Rufous-sided Towhee and Male Cardinal
Maybe before too long, I will have all my "ducks" in a row and get back to my normal goings on. No Anthony Gray to run with this past Saturday. Instead, I was too busy at the Cumberland Baseball game keeping Woody Hunt out of trouble, also taking some action photos for Tommy Bryan, sports editor for, The Wilson Post. Never mind the Woody and the word, trouble in the same sentence, I just made that up. The baseball team is in Daytona Beach Florida for the spring break games, and the only thing missing is me and warmer weather. Good luck Dawgs!
Early this past Sunday Morning after getting all of my clocks set on Daylight Savings Time, the alarm came too soon for me. It seemed like my head hitting the pillow must have fast forwarded time to get up, with only one hit of the snooze button. It seems like I never get enough sleep. Out in my back yard, there was a new bird, that I had never found here. Oh, I have watched some of them maybe hundreds of times before, but not here at home.

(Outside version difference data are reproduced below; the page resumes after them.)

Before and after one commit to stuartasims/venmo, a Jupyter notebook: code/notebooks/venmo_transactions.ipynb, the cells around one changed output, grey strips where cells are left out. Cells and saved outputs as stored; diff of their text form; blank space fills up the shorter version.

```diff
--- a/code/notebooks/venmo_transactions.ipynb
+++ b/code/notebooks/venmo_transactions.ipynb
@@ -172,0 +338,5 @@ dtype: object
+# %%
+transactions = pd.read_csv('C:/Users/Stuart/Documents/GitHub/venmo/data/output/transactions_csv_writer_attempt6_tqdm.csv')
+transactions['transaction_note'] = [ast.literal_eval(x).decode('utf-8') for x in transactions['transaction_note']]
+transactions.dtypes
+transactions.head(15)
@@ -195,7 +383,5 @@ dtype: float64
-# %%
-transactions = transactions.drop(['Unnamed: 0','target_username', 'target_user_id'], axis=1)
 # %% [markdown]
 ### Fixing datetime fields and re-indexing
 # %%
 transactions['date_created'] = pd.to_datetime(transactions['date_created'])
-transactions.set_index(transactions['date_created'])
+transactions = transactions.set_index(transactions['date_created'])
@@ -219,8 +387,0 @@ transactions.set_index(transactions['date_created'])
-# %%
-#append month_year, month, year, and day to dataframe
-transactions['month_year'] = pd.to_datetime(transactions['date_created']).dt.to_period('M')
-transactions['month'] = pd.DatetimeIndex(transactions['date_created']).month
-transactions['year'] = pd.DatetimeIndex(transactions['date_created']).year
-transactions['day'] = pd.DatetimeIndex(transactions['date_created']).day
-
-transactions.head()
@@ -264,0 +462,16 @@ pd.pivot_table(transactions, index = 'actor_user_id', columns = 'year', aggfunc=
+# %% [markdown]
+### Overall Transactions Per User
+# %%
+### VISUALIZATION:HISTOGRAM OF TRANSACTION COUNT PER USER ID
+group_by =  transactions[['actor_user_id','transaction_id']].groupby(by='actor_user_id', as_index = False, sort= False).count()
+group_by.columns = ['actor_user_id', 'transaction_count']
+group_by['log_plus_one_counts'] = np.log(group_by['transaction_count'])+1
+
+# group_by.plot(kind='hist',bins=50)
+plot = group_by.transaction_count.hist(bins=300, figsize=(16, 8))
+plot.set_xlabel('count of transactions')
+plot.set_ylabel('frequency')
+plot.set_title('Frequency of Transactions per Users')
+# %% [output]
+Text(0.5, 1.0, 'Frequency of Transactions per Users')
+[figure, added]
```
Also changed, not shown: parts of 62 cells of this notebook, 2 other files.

Most of the time and according to the type of surroundings in which a bird is found all depends on the type of habitat the species looks for to call home. That was a mouthful. What I'm trying to say is that birds usually do not stray far from their desired habitat. This morning there was a Rufous-sided Towhee, underneath my bird feeder, going to town on the scattered mixed seed on the ground. This birds desired habitat, is usually in dense thickets, maybe over close to the Don Fox Park walking trail. There seems to be a lot of thinning out of a lot of the underbrush there and that might be why I had one today. Lack of suitable habitat will cause some species to move their business dealings to other locations. The same can be said about the Bob White Quail. That species thrived in certain rural locations that now have been cleared and houses built in their prime territories. My good friend, Carole Young, had some of the best Quail territory, where one could just sit and listen as the beautiful bird whistled it's name, "Bob-White."
I am not against progress, and was tickled to see a new bird in my yard, but where will it go to find a suitable area for rearing it's family. My yard is but a stopping point, where food is readily available, but does not have the sustenance that is needed to provide the correct habitat for Towhees. I only wish.
Also this morning as I refilled my feeders and tossed a few raw peanuts on the ground, my resident Blue Jay swooped in, with one eye on me in the window, and his other eye on his prize. I did manage to snap a photo before he took the peanut and flew off behind my shed. My Mockingbird rules the yard, except when this huge blue bomb comes streaking in.
Friday night after a wonderful dinner at Cherokee Steak house, where Anthony along with his wife, Linda Gray treated me to some of the best steaks I believe I have ever eaten, we saw the huge mutant swan like nemesis of Anthony's parading around the parking lot with several ducks in tow, after dark. Anthony brought out a large piece of bread to feed the ducks. While his attention was on keeping his distance from his friend, I sneaked up behind him, grabbed the back of his leg and hollered. I should have had my camera with me again. Anthony shouted and jerked his leg up about as high as he was tall. He thought the monster had him again. Funny!
We stopped by our friend Sharon Rosser's home later that night and was greeted by, not an owl, but a Flying Squirrel eating black oil sunflower seed. The nocturnal acrobat sped up the tree and glided over to a large oak tree about thirty feet away, all within the beam of Anthony's flashlight. That was truly a first for me.
Thanks to Valerie and Ron Fleitz of Mt. Juliet for your kind letter. It's people like you that makes me want to continue my stories, and to try and educate others on my love for our feathered friends.
Make sure you tune into the Coleman and Company radio program this Thursday morning at 7:30am at WANT-fm, at 98.9 or WCOR-am-1490, where Coleman Walker and me will be talking about Birds. I am really looking forward to this.
I would love to hear from you as to what's lurking about in your neighborhood and at your feeders. You can write me at, 606 Fairview Ave., Lebanon, TN, 37087, or e-mail me at, firstname.lastname@example.org